Public school officials in central Pennsylvania threatened to report a new homeschooling family to child protective services if the parents refused to provide information not required by state law.
The Home School Legal Defense Association member family had recently withdrawn their daughter from a private school because they thought homeschooling would be a better fit for the upcoming school year. After filing the required homeschool affidavit, the school district responded with a list of demands, including grades and report cards from their daughter’s previous schools.
When the family inquired whether submitting this information was mandatory, the district threatened to contact child protective services if the district did not receive the requested information.
Child protection agencies serve an important role in safeguarding children. But threatening a report of abuse or neglect should not be used to coerce families into providing unnecessary information.
I contacted the school officials on the family’s behalf. I provided some basic information that was missing from the family’s initial affidavit, and clarified that the family was under no obligation to provide information beyond what the law requires, such as the student’s prior private school records.
I also pointed out that school districts are without authority to establish policies or procedures that add to or contradict state law. Provided that the family complies with the legal requirements for homeschooling, the decision to homeschool is not subject to the approval of school officials.

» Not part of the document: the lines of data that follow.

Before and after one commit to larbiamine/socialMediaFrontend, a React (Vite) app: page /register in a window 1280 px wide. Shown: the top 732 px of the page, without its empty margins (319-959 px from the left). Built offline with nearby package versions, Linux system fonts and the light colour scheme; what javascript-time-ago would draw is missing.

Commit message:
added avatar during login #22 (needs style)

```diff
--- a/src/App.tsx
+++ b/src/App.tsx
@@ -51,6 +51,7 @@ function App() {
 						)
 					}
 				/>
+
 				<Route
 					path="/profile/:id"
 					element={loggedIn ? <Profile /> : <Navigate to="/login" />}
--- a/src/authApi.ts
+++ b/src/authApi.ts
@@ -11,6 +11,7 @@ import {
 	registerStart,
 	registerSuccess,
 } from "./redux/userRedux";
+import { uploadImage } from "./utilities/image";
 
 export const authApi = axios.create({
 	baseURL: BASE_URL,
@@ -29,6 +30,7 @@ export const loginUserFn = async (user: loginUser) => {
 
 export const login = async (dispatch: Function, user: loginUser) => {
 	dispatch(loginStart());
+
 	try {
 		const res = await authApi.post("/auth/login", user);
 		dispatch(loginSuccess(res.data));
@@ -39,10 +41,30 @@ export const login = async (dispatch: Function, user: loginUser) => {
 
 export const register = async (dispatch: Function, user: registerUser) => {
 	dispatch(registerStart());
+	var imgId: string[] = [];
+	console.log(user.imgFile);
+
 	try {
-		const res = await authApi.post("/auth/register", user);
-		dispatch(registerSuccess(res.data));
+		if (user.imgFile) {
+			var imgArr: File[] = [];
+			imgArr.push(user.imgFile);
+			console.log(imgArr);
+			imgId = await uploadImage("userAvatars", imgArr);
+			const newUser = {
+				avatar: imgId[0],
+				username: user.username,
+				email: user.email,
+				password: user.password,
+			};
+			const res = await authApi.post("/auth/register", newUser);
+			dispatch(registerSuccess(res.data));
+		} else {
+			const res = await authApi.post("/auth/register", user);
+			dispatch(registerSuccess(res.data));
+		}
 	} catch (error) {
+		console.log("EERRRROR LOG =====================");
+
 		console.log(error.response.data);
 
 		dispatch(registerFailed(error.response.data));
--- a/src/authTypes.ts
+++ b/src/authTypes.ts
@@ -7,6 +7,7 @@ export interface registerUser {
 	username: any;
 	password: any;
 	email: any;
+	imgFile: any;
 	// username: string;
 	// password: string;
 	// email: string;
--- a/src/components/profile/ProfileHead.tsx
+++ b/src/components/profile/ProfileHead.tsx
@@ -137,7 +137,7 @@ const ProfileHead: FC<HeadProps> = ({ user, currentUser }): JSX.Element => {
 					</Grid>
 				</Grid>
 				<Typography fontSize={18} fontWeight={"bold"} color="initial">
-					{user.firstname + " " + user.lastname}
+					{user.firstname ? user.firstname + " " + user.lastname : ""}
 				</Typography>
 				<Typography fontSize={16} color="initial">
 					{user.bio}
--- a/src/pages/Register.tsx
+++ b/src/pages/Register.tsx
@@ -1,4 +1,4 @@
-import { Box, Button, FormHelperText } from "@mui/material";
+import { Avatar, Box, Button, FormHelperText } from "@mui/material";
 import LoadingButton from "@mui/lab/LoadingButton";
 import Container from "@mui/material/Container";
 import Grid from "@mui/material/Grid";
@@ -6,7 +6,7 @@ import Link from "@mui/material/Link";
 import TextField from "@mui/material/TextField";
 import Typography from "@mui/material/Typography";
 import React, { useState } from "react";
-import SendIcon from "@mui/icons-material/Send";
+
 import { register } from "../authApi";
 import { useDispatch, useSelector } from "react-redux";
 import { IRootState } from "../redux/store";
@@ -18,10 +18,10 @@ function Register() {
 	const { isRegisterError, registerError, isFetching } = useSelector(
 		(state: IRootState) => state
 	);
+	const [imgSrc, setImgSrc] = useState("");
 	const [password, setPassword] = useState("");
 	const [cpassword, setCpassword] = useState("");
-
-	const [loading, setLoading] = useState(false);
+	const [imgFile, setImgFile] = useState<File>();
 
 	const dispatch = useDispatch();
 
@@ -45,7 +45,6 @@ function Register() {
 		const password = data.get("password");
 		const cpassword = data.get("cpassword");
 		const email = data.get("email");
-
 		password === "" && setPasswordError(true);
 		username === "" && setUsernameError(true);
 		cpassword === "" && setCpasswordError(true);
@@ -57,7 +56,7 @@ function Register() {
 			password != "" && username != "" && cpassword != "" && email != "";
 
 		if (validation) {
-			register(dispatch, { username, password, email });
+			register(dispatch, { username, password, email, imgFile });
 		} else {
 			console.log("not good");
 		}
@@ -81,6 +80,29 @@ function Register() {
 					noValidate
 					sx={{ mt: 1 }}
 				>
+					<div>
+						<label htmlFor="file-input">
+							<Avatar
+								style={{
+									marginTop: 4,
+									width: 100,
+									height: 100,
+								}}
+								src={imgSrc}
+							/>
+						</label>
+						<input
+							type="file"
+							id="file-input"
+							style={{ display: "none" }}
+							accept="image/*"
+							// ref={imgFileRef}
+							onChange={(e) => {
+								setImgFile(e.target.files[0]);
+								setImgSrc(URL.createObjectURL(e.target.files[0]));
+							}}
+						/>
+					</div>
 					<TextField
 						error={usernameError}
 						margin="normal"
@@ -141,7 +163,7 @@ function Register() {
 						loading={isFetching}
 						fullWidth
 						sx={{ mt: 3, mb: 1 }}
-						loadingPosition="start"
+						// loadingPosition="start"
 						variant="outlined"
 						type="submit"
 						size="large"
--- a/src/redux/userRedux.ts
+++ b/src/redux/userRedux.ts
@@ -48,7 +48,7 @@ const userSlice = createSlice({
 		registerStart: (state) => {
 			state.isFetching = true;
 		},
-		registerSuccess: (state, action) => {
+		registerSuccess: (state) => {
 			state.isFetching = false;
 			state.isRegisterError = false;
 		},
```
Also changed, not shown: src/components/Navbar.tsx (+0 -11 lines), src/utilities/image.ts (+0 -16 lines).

The school district did not respond to my letter, but dropped the request for additional information.